### Task prompt
The response must contain every line from the records below that has "bigr".

### Information given
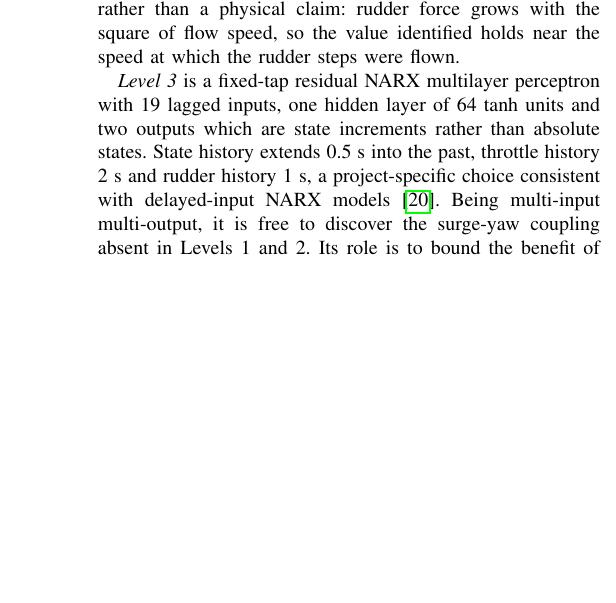
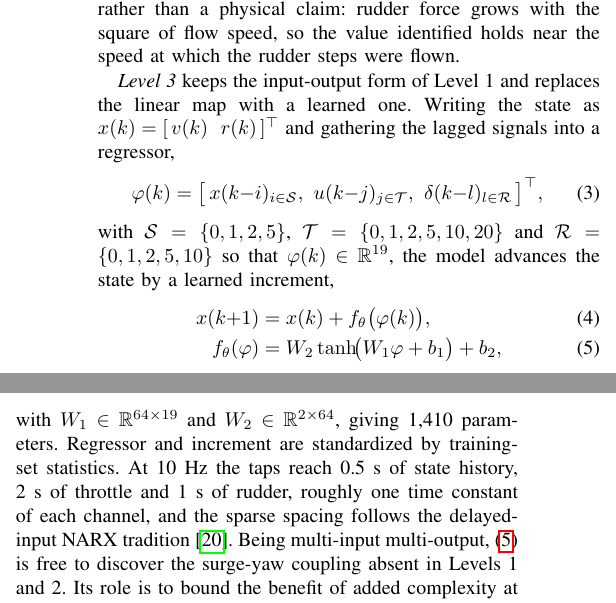
Before and after one commit to Field-Robotics-Lab/oceans2026, a LaTeX paper (paper/paper.tex): part of one column of page 2 of 6 before the commit and two parts of the columns of page 2 of 6 after it, the two joined at a grey line, cut so that both start at the same text, the shorter picture padded with empty space. Compiled offline with pdfLaTeX.

Commit message:
Write Level 3 as equations, matching Levels 1 and 2
Level 3 was the only level described in prose while the others carried
equations, which made the spectrum look like two models and a
description rather than three points on one structure.

Adds the regressor definition with its tap sets, the residual state
update and the network map, numbered (3) to (5) alongside Level 2's (1)
and (2). Notes the parameter count, the standardization, and that the
tap reach is roughly one time constant of each channel.

The form now shows what the spectrum actually is: Level 1 is a linear
map of one lagged state and input, Level 3 the same input-output form
with the map learned and the regressor widened. Still 6 pages, no
undefined references, no Type 3 fonts.

Co-Authored-By: Claude Opus 5 <noreply@anthropic.com>

```diff
--- a/paper/paper.tex
+++ b/paper/paper.tex
@@ -69,7 +69,17 @@ The time constant $\tau$ is the open-loop pole the controller works against, so
 \end{align}
 Identification is two-phase. Fitting \eqref{eq:l2surge} jointly for $k_T$ and $d_2$ is poorly conditioned, because thrust and drag are large and nearly cancelling during steady runs, so the data constrains their difference far better than either term. Instead $d_2$ is estimated from coasting segments where $u=0$ and \eqref{eq:l2surge} reduces to $\dot v=-d_2v|v|$, then $k_T$ follows from the powered segments. The yaw channel keeps a constant $k_\delta$, a local approximation rather than a physical claim: rudder force grows with the square of flow speed, so the value identified holds near the speed at which the rudder steps were flown.
 
-\emph{Level~3} is a fixed-tap residual NARX multilayer perceptron with 19 lagged inputs, one hidden layer of 64 tanh units and two outputs which are state increments rather than absolute states. State history extends 0.5~s into the past, throttle history 2~s and rudder history 1~s, a project-specific choice consistent with delayed-input NARX models~\cite{lin1997delay}. Being multi-input multi-output, it is free to discover the surge-yaw coupling absent in Levels~1 and~2. Its role is to bound the benefit of added complexity at the available data scale.
+\emph{Level~3} keeps the input-output form of Level~1 and replaces the linear map with a learned one. Writing the state as $x(k)=[\,v(k)\ \ r(k)\,]^{\top}$ and gathering the lagged signals into a regressor,
+\begin{equation}
+\varphi(k)=\bigl[\,x(k{-}i)_{i\in\mathcal{S}},\ u(k{-}j)_{j\in\mathcal{T}},\ \delta(k{-}l)_{l\in\mathcal{R}}\,\bigr]^{\top},
+\label{eq:l3reg}
+\end{equation}
+with $\mathcal{S}=\{0,1,2,5\}$, $\mathcal{T}=\{0,1,2,5,10,20\}$ and $\mathcal{R}=\{0,1,2,5,10\}$ so that $\varphi(k)\in\mathbb{R}^{19}$, the model advances the state by a learned increment,
+\begin{align}
+x(k{+}1) &= x(k) + f_\theta\bigl(\varphi(k)\bigr), \label{eq:l3update}\\
+f_\theta(\varphi) &= W_2\tanh\!\bigl(W_1\varphi + b_1\bigr) + b_2, \label{eq:l3net}
+\end{align}
+with $W_1\in\mathbb{R}^{64\times19}$ and $W_2\in\mathbb{R}^{2\times64}$, giving 1{,}410 parameters. Regressor and increment are standardized by training-set statistics. At 10~Hz the taps reach 0.5~s of state history, 2~s of throttle and 1~s of rudder, roughly one time constant of each channel, and the sparse spacing follows the delayed-input NARX tradition~\cite{lin1997delay}. Being multi-input multi-output, \eqref{eq:l3net} is free to discover the surge-yaw coupling absent in Levels~1 and~2. Its role is to bound the benefit of added complexity at the available data scale.
 
 Every fit reported here is by simulation: the model is initialized once from measured history and thereafter runs on its own output, replaying the throttle and rudder actually recorded, to the end of the segment without correction. Level~3 initializes from 2~s of measured history, the span of its longest input tap. No controller is active during the trials, so we assess whether the model can stand in for the vessel. Fit is reported per channel as $R^2 = 1-\sum_k(y_k-\hat y_k)^2/\sum_k(y_k-\bar y)^2$.
 
```
Also changed, not shown: paper/paper.pdf.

### Output of the task
+\varphi(k)=\bigl[\,x(k{-}i)_{i\in\mathcal{S}},\ u(k{-}j)_{j\in\mathcal{T}},\ \delta(k{-}l)_{l\in\mathcal{R}}\,\bigr]^{\top},
+x(k{+}1) &= x(k) + f_\theta\bigl(\varphi(k)\bigr), \label{eq:l3update}\\
+f_\theta(\varphi) &= W_2\tanh\!\bigl(W_1\varphi + b_1\bigr) + b_2, \label{eq:l3net}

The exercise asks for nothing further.